### [Your assignment]
Work out how many lines in the records include the word "README", then answer with nothing but that number.

### [Given records]
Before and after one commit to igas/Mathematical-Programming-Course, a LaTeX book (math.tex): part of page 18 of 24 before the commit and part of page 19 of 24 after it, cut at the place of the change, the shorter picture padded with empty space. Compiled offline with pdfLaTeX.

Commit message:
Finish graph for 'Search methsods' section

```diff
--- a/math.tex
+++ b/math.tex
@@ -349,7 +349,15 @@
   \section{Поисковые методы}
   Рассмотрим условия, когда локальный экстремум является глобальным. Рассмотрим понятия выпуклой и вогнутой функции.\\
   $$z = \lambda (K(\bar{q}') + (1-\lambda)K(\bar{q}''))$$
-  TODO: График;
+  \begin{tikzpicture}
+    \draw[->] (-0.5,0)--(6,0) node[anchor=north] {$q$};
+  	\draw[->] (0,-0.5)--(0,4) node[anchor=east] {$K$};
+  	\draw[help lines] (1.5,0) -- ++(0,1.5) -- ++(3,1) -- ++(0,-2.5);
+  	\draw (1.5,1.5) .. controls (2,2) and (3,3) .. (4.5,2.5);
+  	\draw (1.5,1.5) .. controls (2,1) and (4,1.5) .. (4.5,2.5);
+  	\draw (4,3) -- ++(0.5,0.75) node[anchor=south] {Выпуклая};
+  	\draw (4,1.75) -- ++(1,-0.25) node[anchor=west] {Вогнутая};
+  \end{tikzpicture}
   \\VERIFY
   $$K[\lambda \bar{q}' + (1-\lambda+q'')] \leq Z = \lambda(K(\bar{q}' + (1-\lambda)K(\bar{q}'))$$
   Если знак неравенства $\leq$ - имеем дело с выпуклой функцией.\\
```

* * *

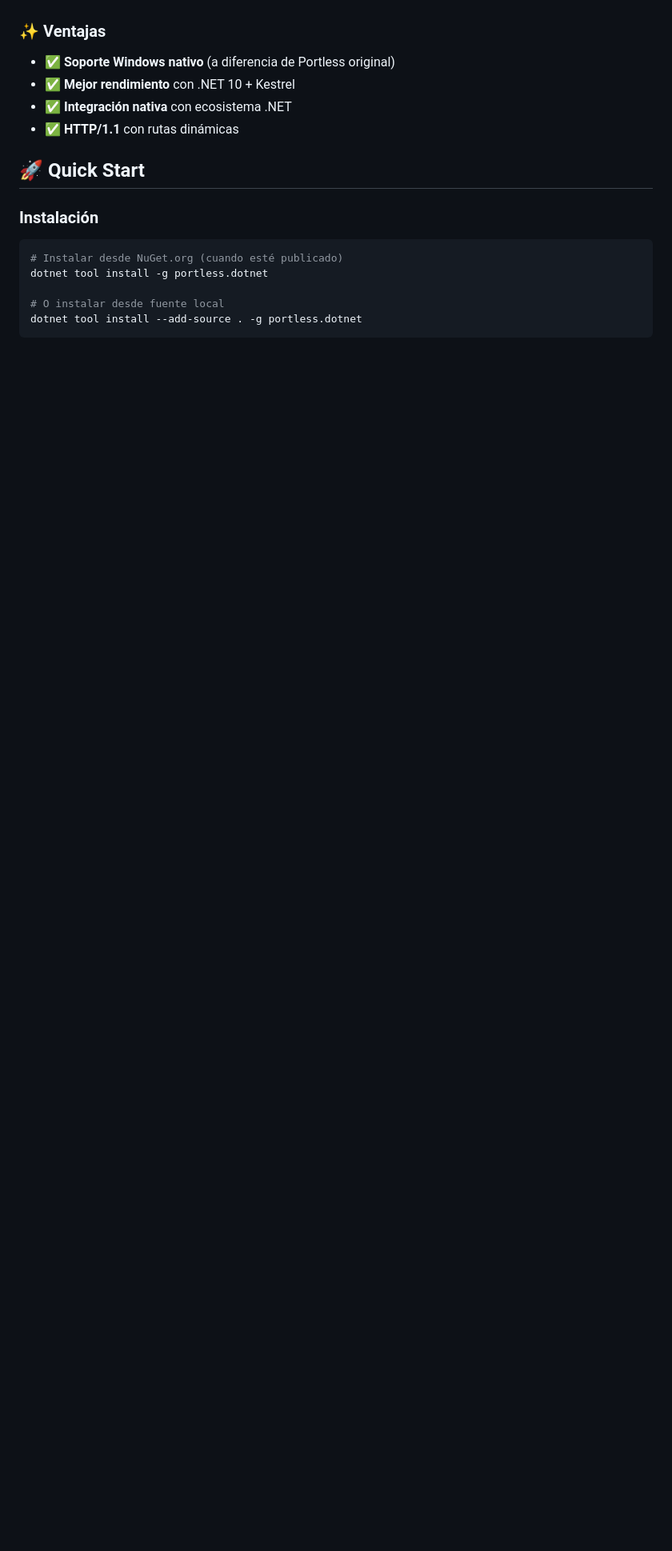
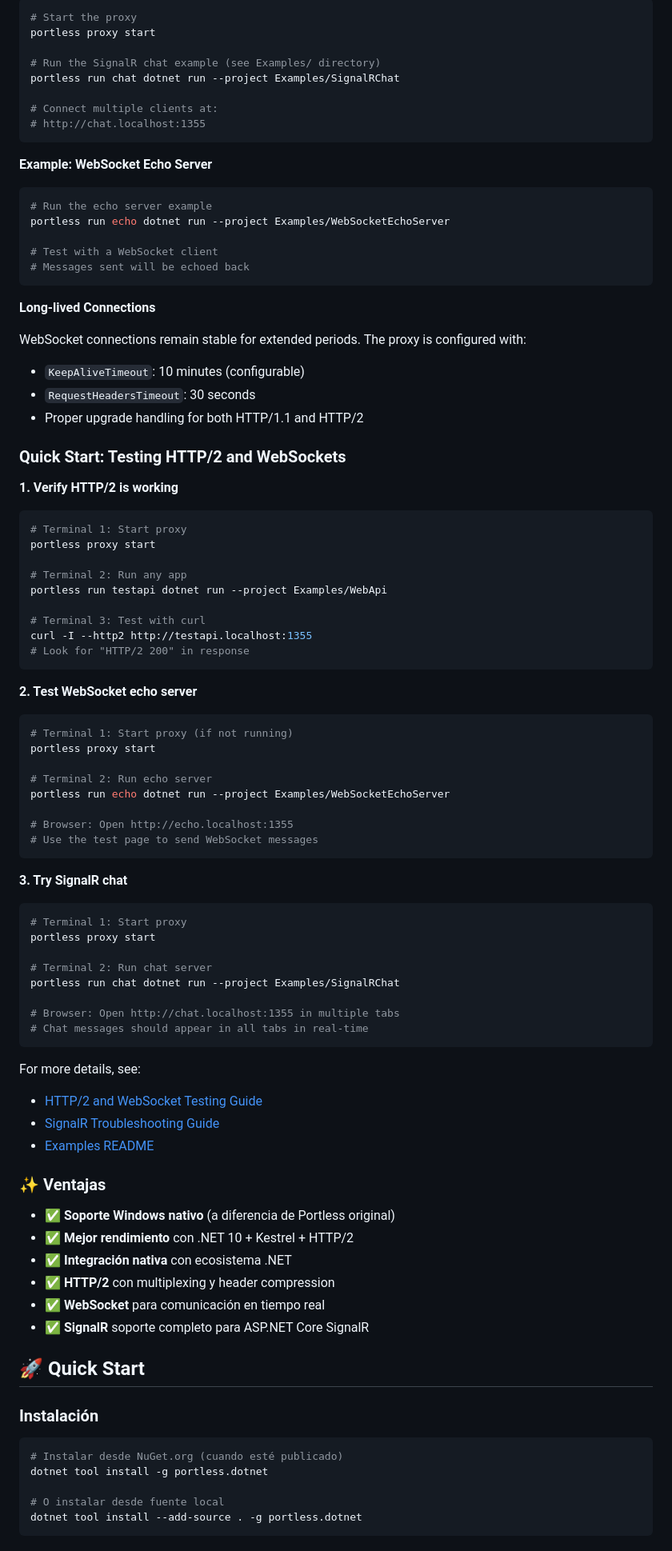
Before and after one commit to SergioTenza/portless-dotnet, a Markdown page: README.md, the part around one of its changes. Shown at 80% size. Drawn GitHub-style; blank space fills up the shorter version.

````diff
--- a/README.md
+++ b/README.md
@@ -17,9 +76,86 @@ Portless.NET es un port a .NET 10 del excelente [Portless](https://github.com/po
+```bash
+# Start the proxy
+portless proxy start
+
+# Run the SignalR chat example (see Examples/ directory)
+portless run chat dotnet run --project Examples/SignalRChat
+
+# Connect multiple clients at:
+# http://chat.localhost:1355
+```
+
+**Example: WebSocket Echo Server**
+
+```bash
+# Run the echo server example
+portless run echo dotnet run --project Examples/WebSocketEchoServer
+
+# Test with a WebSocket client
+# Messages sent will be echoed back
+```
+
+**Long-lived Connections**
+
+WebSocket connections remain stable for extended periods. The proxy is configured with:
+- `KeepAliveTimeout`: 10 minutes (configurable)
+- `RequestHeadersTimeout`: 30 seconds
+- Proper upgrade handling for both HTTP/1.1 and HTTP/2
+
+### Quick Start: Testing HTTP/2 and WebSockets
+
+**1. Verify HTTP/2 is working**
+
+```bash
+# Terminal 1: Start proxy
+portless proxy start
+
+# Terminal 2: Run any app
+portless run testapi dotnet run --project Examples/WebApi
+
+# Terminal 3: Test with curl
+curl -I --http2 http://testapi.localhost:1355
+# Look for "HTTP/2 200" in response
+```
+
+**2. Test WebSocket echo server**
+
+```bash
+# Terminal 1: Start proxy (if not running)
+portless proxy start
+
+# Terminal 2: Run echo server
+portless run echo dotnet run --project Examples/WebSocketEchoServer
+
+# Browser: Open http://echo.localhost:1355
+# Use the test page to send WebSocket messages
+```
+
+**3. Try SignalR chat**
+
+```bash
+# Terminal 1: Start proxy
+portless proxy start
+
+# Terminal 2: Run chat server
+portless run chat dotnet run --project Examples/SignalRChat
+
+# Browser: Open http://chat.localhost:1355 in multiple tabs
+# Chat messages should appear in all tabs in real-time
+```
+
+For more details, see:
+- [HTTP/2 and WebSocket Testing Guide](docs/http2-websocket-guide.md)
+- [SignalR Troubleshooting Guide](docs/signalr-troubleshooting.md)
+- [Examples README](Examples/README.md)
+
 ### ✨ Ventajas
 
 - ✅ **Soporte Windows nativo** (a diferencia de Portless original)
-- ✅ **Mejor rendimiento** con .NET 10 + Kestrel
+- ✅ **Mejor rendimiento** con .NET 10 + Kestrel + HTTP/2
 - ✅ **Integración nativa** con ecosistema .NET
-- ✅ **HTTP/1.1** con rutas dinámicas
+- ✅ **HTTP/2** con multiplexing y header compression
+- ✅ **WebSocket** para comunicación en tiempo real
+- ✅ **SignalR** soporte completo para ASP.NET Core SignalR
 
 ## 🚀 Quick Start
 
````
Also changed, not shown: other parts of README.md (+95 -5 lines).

...

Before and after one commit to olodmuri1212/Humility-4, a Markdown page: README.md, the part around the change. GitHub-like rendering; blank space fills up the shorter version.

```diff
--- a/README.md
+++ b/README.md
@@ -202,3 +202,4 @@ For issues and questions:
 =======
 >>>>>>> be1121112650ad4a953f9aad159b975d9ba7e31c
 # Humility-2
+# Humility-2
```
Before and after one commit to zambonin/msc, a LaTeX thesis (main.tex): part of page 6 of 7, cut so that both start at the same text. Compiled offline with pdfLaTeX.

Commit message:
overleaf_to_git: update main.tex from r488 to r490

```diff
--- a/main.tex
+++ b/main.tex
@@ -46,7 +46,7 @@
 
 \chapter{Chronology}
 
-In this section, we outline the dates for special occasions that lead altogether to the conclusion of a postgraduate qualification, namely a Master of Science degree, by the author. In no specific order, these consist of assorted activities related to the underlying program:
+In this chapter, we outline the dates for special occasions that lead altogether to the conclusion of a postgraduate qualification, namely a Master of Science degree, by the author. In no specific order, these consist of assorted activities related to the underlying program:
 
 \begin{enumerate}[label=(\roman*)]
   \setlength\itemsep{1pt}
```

### [Answer space]
8